The concert film has never looked or sounded classier than Jonathan Demme’s superbly crafted “Neil Young: Heart of Gold.” In capturing and melding two performances of Young and his band of master musicians last August at Nashville’s acoustically legendary Ryman Auditorium, Demme challenges himself to create a poetic work that’s far more than a mere recording of artists at the top of their game, while deepening his long involvement with music on film. Stately, classical and even deliberately old-fashioned, February release will have a challenge in attracting crowds beyond Young’s legion of fans, but is destined as a vid perennial.
Only months before the gig, Young had been diagnosed with a potentially fatal brain aneurysm. Faced with mortality, he penned his latest album, “Prairie Wind,” in a creative flurry — like his early classics, “Harvest” and “Harvest Moon,” a song cycle rooted in his experiences and memories growing up on the Canadian Midwest plains. (Young successfully went through surgery.)
Concert was conceived as a narrative epic of sorts, linking the new songs with the best-known work from the two earlier albums, resulting in Young’s grandest statement yet on the effects of time, age, nature and kinfolk on one’s world view.
“Heart of Gold” is vastly different from Young’s own recent, inventive and rough-hewn film, “Greendale,” or Demme’s terrific concert film with Talking Heads, “Stop Making Sense.” Young is stronger than ever as a singer of immense expression, and his saga of life and family in the country recalls Elton John’s “Tumbleweed Connection” and David Ackles’ unjustly forgotten “American Gothic” albums.
After brief interviews with key bandmates en route to the Ryman, pic launches into the concert with a subtle Steadicam move from the crowd and up to the stage. First half is devoted to songs from “Prairie Wind,” smoothly presented with only brief fades or breaks between tunes, and with some wonderfully charming and folksy intros by Young. Vet viewers of concert films will soon realize that this is a career-summing pic in the same kind of way that Martin Scorsese’s “The Last Waltz” was for the Band.
One of the most redolent “Wind” songs is “This Old Guitar,” dedicated to Young’s acoustic guitar, dubbed “Hank” because it was once owned by Hank Williams.
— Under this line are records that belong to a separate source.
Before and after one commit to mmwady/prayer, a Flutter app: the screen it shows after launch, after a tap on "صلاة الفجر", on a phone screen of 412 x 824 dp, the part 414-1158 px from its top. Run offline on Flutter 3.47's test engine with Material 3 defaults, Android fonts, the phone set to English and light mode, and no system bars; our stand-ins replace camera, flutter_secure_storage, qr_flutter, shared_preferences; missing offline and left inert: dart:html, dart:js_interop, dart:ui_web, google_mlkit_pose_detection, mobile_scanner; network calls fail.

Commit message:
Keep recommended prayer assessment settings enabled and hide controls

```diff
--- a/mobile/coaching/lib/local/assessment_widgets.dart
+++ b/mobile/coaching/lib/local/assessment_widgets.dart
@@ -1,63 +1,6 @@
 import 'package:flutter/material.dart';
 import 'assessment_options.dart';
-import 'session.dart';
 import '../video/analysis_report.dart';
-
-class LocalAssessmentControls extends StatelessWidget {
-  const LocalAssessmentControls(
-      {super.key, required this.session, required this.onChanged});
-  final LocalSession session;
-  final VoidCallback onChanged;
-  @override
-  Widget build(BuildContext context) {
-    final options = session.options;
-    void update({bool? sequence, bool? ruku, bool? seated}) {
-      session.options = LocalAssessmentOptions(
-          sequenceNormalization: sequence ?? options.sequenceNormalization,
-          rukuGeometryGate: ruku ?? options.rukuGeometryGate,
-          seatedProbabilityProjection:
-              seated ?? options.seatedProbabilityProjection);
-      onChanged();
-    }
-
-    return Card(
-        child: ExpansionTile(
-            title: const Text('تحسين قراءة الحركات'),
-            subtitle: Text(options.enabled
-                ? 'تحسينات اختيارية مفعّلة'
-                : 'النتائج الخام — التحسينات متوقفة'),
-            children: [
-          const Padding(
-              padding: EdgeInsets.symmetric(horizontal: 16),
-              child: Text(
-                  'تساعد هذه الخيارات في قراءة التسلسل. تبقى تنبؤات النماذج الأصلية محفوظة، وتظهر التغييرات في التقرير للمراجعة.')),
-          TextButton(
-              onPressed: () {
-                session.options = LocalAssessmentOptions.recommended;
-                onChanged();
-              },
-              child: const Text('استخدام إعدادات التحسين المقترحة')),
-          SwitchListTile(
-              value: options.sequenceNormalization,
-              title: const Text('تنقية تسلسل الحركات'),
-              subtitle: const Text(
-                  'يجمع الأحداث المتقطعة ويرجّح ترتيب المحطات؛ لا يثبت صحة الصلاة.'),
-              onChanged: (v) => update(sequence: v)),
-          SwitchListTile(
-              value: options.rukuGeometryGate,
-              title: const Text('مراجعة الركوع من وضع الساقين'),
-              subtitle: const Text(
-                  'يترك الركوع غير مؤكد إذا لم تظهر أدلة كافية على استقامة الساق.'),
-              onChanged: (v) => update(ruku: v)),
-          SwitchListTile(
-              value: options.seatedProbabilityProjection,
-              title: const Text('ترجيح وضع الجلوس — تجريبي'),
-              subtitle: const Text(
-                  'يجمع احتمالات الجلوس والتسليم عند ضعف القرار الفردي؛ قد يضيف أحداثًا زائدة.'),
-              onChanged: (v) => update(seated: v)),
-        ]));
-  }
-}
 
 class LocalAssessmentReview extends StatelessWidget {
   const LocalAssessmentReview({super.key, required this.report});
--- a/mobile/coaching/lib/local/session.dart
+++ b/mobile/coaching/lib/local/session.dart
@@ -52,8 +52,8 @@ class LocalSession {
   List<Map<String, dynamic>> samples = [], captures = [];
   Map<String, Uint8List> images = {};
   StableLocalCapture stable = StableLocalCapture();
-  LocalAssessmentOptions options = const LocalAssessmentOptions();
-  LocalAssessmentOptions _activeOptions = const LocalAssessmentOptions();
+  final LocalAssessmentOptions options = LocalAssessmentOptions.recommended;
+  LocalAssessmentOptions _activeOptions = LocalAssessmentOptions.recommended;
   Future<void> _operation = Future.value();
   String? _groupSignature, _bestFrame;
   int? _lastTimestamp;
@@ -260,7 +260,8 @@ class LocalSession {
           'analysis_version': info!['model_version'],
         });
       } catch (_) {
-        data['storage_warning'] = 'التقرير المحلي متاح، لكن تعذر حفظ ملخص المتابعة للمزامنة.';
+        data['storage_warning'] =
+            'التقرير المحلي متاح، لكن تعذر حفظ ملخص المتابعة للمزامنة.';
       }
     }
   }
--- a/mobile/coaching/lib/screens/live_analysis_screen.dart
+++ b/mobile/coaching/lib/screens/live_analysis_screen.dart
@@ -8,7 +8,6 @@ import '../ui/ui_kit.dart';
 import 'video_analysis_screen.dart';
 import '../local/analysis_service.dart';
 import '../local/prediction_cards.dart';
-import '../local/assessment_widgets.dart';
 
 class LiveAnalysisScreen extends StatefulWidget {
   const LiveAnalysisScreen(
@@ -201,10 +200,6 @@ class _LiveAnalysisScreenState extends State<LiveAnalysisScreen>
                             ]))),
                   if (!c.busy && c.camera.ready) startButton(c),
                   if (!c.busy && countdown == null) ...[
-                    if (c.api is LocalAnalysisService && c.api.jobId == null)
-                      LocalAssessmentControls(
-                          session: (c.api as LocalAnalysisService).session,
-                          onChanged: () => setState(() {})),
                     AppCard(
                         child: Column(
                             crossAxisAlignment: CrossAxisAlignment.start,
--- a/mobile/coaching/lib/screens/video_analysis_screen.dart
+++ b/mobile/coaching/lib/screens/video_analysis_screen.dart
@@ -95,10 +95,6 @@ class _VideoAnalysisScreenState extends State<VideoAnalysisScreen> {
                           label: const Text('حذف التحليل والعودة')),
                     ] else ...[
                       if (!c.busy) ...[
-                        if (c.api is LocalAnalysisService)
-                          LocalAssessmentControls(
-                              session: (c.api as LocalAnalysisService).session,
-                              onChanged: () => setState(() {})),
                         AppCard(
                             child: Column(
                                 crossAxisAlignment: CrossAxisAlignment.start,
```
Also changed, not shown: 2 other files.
In his intro, Young notes that this may be “Hank’s” first time back at the Ryman since Williams’ last gig there in 1951, thus sweetly sealing the vital country connection in the country-rock sensibility that’s always been at the center of Young’s songwriting.
At the same time, most of the new and old songs are firmly rooted in Canada and Young’s farming family, emphasized by the magnificently rendered landscape murals of prairie life conceived by production designer Michael Zansky.
Transition in concert to the ’70s classics is perhaps the most impressively subtle aspect of both performance and film. Typically, vet pop stars’ concerts that start with fresh material and then dip into the song catalog devolve into a pandering trip down memory lane; not so with Young. Here, the strands of memory and mortality that thread the work in “Prairie Wind” do the same for the “Harvest”-era songs.
As “Greendale” attested, Young has been in the midst of an artistic renaissance, and as both writer and singer, he has never seemed musically and personally more vital than in Demme’s film. He drives an excellent band, including core members Ben Keith (a standout on pedal steel guitar), Spooner Oldham, Rick Rosas, Karl Himmel, Chad Cromwell, Wayne Jackson, Grant Boatwright, Larry Cragg (performing on broom, no less, on “Harvest Moon”) with superb vocal backup by, among others, Pegi Young (Young’s wife) and Emmylou Harris.
Demme’s eight-camera coverage is precisely judged for each song, with close-ups and medium shots favored over wide views. Since the stage performance was lit and designed for film, ace d.p. Ellen Kuras employs an array of tools (including beautifully chosen spotlights) to create a painterly look. Though it’s hard to detect, each band member wears a distinct yet subtle costume, designed in frontier motifs by Manuel. Editor Andy Keir plays a musical role himself, cutting exactly to the tempi of the tunes.